Low mortgage rates, the boost to the first-home-buyers' grant, improved housing affordability, rising rental yields and relatively low vacancy rates have helped underpin a recovery in lending and sales for housing. Demographic factors are also underpinning the prospects for residential housing.
"There are important demographic fundamentals that shed a favourable light on the prospects for residential housing lending and prices over the medium to long term. Population growth nationally is running at its fastest pace in 40 years at a time when there is a national shortage of housing," said Ms Deda.
In raw terms, the population in Australia grew by 406,000 persons in the year to December 2008. Although overseas migration has been cut over this financial year, it remains above historic levels and may well be supplemented by the poor economic conditions abroad resulting in fewer people leaving Australia for foreign shores. The level of natural population increase has also climbed in recent times.

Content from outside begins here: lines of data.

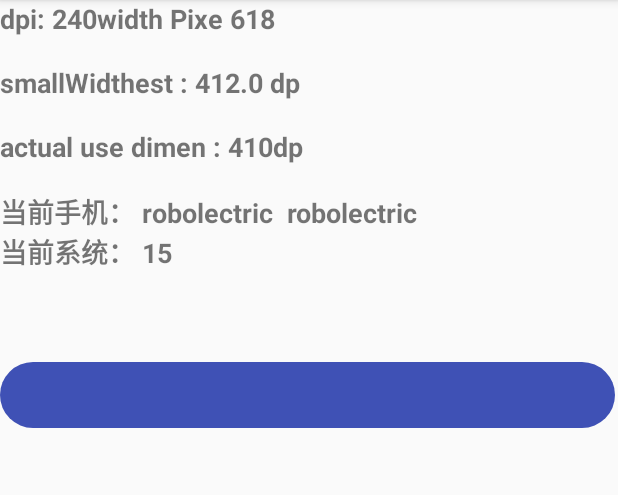
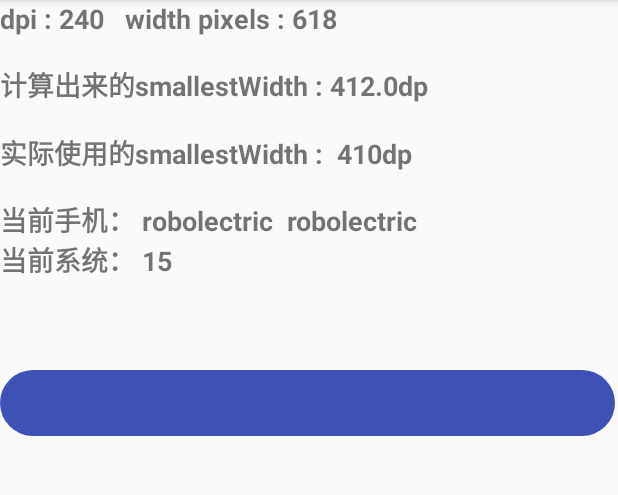
Before and after one commit to ladingwu/dimens_sw, an Android app: the screen it shows after launch (MainActivity), on a phone screen of 412 x 824 dp, the part 84-579 px from its top. Run offline under Robolectric (Android 15) with nearby library versions, the phone set to English and light mode, and no system bars.

Commit message:
update demo code

```diff
--- a/app/src/main/java/com/example/laddingwu/adapterapplication/MainActivity.java
+++ b/app/src/main/java/com/example/laddingwu/adapterapplication/MainActivity.java
@@ -25,9 +25,9 @@ public class MainActivity extends AppCompatActivity {
             public void run() {
                 DisplayMetrics dm = new DisplayMetrics();
                 getWindowManager().getDefaultDisplay().getRealMetrics(dm);
-                tv1.setText("dpi: "+dm.densityDpi +"width Pixe "+dm.widthPixels);
-                tv2.setText("smallWidthest : "+dm.widthPixels/(dm.densityDpi/160.0) +" dp");
-                tv3.setText("actual use dimen : "+getResources().getString(R.string.base_dpi));
+                tv1.setText("dpi : "+dm.densityDpi +"   width pixels : "+dm.widthPixels);
+                tv2.setText("计算出来的smallestWidth : "+dm.widthPixels/(dm.densityDpi/160.0) +"dp");
+                tv3.setText("实际使用的smallestWidth :  "+getResources().getString(R.string.base_dpi));
                 tv4.setText("当前手机： "+SystemUtil.getDeviceBrand()+"  "+SystemUtil.getSystemModel()+ " \n"+"当前系统： "+SystemUtil.getSystemVersion()+ " ");
                 LinearLayout.LayoutParams p= (LinearLayout.LayoutParams) view.getLayoutParams();
                 p.width = getResources().getDimensionPixelSize(R.dimen.qb_px_375);
```
Also changed, not shown: 1 other file.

Fundamentally, an increasing population fuels demand for housing. Population growth has been running at this robust pace at a time when residential construction has been weak. The current undersupply of housing throughout Australia is estimated to sit anywhere between 20,000 and 80,000 per year. With fewer dwellings being built, the supply shortage continues to be exacerbated and is anticipated to increase over the next few years as the population grows further and the required amount of dwelling commencements needed to fill this shortage goes unfulfilled.

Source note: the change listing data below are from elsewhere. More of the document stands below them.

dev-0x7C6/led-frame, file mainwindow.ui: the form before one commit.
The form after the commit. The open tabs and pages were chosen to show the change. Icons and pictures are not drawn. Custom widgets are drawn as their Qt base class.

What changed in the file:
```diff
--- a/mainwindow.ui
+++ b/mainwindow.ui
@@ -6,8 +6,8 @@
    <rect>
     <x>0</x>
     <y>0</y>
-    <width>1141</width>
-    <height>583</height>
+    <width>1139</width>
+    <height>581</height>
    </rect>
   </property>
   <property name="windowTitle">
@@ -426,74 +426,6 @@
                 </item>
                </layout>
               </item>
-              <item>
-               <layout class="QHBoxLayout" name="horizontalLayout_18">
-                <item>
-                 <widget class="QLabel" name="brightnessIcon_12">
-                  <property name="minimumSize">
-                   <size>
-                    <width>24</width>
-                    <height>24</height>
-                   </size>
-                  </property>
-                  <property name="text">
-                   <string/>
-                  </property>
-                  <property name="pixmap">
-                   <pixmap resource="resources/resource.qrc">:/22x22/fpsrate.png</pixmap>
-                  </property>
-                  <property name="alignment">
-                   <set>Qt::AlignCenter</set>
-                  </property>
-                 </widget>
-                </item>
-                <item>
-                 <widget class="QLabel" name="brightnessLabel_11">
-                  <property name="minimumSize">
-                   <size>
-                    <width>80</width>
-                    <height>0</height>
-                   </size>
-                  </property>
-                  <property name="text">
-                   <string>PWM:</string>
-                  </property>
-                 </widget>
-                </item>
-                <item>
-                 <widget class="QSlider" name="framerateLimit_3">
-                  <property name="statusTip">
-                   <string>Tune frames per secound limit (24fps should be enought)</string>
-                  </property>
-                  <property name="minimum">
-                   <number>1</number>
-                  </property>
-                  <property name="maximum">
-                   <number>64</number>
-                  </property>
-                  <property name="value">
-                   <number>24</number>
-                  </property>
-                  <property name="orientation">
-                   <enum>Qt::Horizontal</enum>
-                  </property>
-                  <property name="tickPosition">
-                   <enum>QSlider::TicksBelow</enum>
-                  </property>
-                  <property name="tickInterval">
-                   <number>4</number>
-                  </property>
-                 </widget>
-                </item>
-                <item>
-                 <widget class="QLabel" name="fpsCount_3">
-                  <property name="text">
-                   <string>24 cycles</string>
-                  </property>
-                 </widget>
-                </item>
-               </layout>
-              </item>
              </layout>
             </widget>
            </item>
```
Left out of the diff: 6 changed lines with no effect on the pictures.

This imbalance between demand and supply has placed a floor under dwelling values and is likely to place upward pressure on dwelling prices over the medium to long term.
Overall, national demographics then are encouraging and favourable for a housing upswing in the medium term, particularly when combined with the current low interest rate environment.

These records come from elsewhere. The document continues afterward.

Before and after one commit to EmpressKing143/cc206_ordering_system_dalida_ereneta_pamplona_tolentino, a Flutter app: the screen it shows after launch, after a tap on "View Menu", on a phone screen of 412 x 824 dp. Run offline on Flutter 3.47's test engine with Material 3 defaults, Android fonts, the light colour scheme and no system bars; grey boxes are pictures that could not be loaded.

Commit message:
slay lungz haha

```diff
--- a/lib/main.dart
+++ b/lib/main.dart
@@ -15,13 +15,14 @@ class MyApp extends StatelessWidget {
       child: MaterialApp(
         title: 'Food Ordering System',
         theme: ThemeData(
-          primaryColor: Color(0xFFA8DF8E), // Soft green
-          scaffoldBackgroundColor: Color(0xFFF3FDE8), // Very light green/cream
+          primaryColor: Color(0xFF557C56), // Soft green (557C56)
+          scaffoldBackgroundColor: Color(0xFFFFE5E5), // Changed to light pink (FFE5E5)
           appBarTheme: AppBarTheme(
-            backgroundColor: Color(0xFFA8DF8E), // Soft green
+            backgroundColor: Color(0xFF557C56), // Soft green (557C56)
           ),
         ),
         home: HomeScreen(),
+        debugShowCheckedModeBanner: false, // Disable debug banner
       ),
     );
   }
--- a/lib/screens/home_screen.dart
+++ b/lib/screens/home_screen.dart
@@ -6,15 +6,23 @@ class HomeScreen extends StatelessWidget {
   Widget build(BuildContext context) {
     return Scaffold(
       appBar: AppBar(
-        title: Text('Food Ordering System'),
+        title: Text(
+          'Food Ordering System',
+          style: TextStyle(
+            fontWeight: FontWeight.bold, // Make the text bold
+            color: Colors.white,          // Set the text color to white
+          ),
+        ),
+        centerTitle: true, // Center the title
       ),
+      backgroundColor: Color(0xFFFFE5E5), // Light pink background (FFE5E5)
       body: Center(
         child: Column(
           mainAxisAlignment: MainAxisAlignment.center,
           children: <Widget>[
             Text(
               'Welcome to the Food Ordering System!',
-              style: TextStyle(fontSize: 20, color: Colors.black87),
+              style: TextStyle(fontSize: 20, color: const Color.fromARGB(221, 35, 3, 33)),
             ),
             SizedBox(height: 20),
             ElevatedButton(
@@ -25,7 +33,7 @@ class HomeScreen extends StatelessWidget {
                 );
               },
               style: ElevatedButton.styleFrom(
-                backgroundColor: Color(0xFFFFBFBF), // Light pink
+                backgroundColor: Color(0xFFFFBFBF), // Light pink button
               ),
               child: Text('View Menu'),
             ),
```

Over the long term, consumer confidence levels have influenced housing sales volumes. This influence is not surprising given that the cost of the commitment to purchase property takes a level of confidence in the market. The Melbourne Institute-Westpac measure of consumer sentiment has risen in the last four consecutive months. It now sits well above the 100-point level that shows there are more consumers optimistic than pessimistic about the economic outlook.
Home Lending Up
Life was breathed into residential lending by significant cuts to interest rates and the government's first home buyers' boost. Housing finance commitments have witnessed a strong recovery, mainly in the owner-occupier segment. "The number of loans extended to owner occupiers has risen in nine of the last ten months and stood 25.7 percent higher than a year ago in July. The value of all loans retreated in June and July, but it follows six consecutive months of increases and annual growth remains buoyant at 24.3 percent," said Ms Deda.
The recovery was initially driven by first home buyers and by households taking out a loan as an owner-occupier. But in recent months, upgrader demand has lifted. However, the value of loans for investment housing appears to be retreating again after recovering earlier in the year.
Rising unemployment is one of the risks to the housing market recovery. So far the unemployment rate has not climbed to the levels feared earlier this year and last year. Indeed, since the global credit crisis began, there has been net job creation in Australia.
"Greater labour market flexibility has meant employers have responded to softer economic conditions by reducing the hours worked by staff wherever possible rather than making lay offs. Further, in comparison to previous downturns, there are more dual income households and many home owners have enjoyed a build up in property values in their homes in recent years," Ms Deda concluded.
While such material is published with permission from rpdata.com, St.George Bank Limited accepts no responsibility for its accuracy or completeness. We recommend you seek independent advice before making a decision based on this information.